Digital strategist Jessica Riches founded the Stop Scrolling movement. Here’s what she has to say about owning your phone rather than letting your phone own you
We can all agree that the internet is pretty great. But sometimes it feels a bit too great. Specifically when it’s 1am and you tried to get an early night. Instead you’re lying in bed with pins and needles in your elbows and 98 weeks deep on a wellbeing blogger’s Instagram. Or when you really need to get that proposal out the door, but you also really need to check Facebook one more time.
UK adults spend 25 hours per week online, and 41% of people spend more time online than they intended. "Than they intended" is the key issue. This isn’t us using the internet in all of its glory, this is us getting stuck in mindless scroll holes.
That feeling, that ‘just one more scroll’, is where the Stop Scrolling challenge was born, over a glass of wine with my friend Zoë, a qualified counsellor. We both had high hopes for 2016, but knew there was one thing getting in the way of our goals: our compulsive social media and iPhone habits.
The aim of the challenge is to help those of us who like (or need) to be connected to reassess our relationship with technology. It’s about finding a healthier and more productive place without detox or deactivation - because those just aren’t practical for people who need the internet to work.
Here are some tips to get you going:
Start at the start
Will the world fall apart if you don’t check emails or Facebook until you’re ready to leave in the morning? Buy back the 10 minutes usually spent on the morning scroll and use a hair mask, meditate, do some stretches, stay in bed longer or get to the office early.
What do you really need?
Finding digital balance is about reaping the rewards of being online while letting go of the bits that don’t benefit our lives. If checking your work email 9am-7pm means you can work flexibly, don’t get rid of that. If having Pinterest on your phone keeps you up until 2am and you’d really rather sleep, perhaps you don’t need the app and restrict your use to desktop.
What can you take offline?
Having everything on our smartphone was hugely exciting at first: one device to rule them all. But going back to analogue in a couple of key ways has a knock-on effect when changing habits. Using an old-fashioned alarm clock or a pen-and-paper to-do list creates a distance from your digital activity at significant times you could do without being phone in hand: when you wake up, and when you get down to productivity.
What did you do before Facebook?
Our most popular day in the challenge focuses on downtime. When we have a lot to do, sometimes we feel guilty doing anything else, so we do ‘nothing’. But in 2016, ‘nothing’ is usually scrolling. What happened to hobbies? Reconnecting with activities we enjoy with purpose is a big part of overcoming mindless scrolling.
End at the end
We’ve all heard that the blue light from our devices disrupts our sleeping patterns - that and our inability to stop scrolling once we start at bedtime.
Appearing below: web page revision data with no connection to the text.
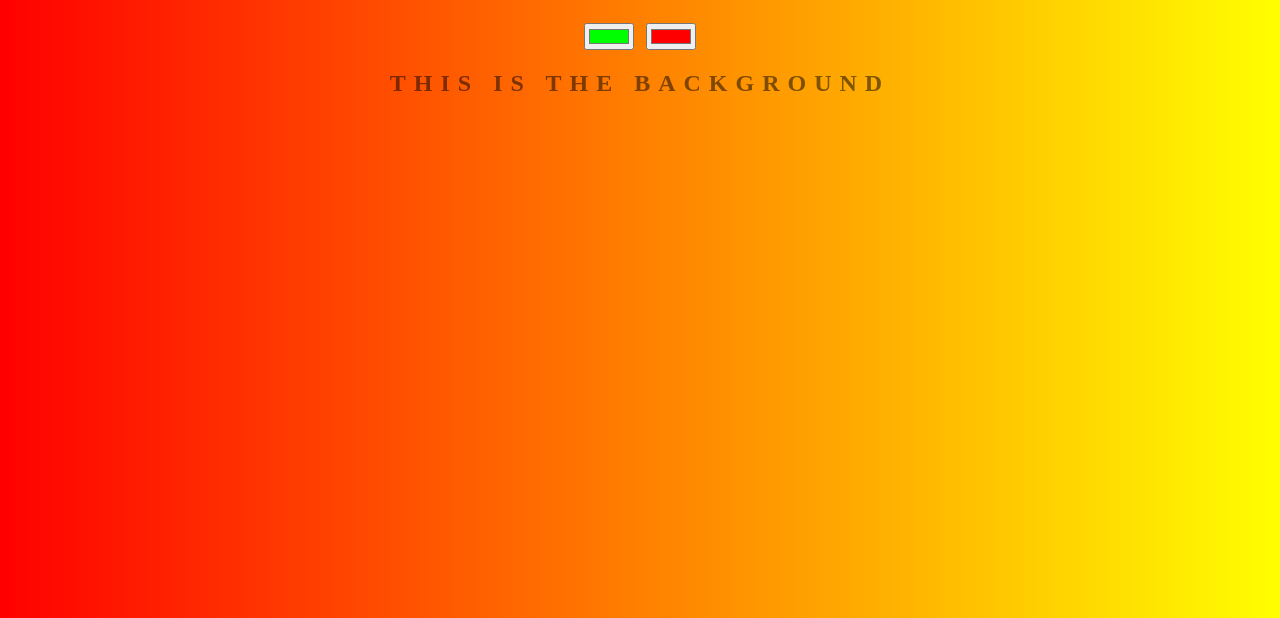
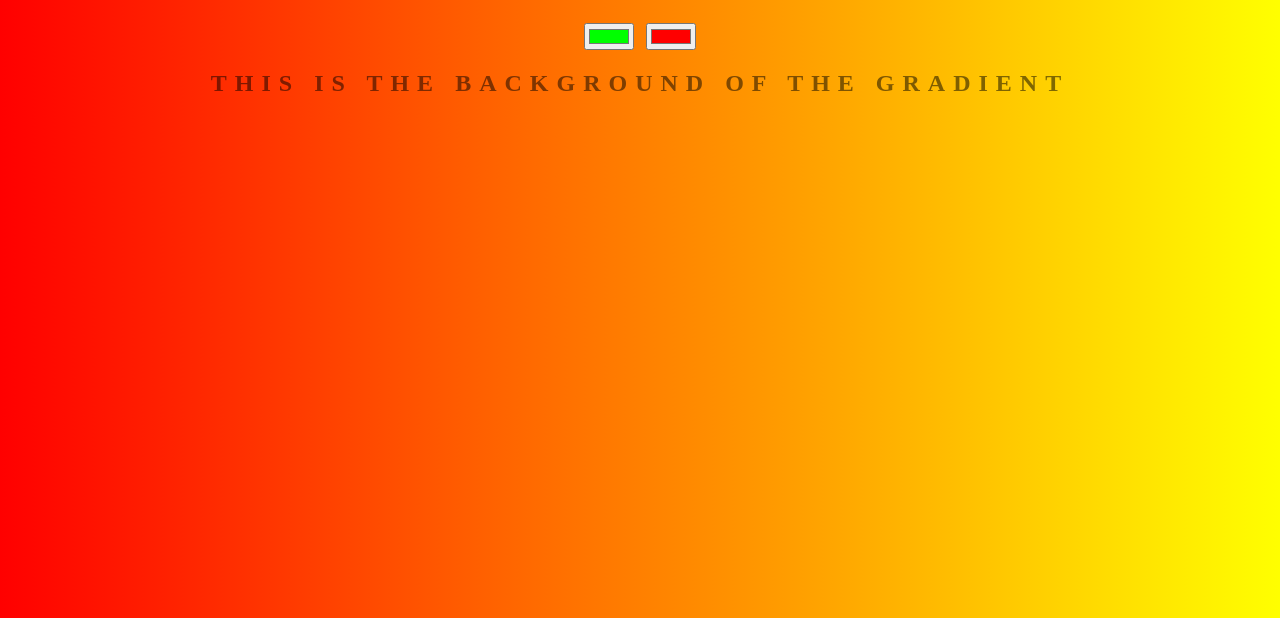
Before and after one commit to saikganesh/background-generator, a plain HTML site: page index.html in a window 1280 px wide. Shown: the part 182-800 px from the top of the page. Drawn offline with Linux system fonts and the light colour scheme.

Commit message:
changing text

```diff
--- a/index.html
+++ b/index.html
@@ -8,7 +8,7 @@
 	<h1>Background Generator</h1>
 	<input class="color1" type="color" name="color1" value="#00ff00">
 	<input class="color2" type="color" name="color2" value="#ff0000">
-	<h2>This is the background</h2>
+	<h2>This is the background of the gradient</h2>
 	<h3></h3>
 
 
```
If you complain about not getting enough sleep, set a bedtime and give yourself an ‘offline buffer’ of a couple of hours. See how many coffees you need the next day.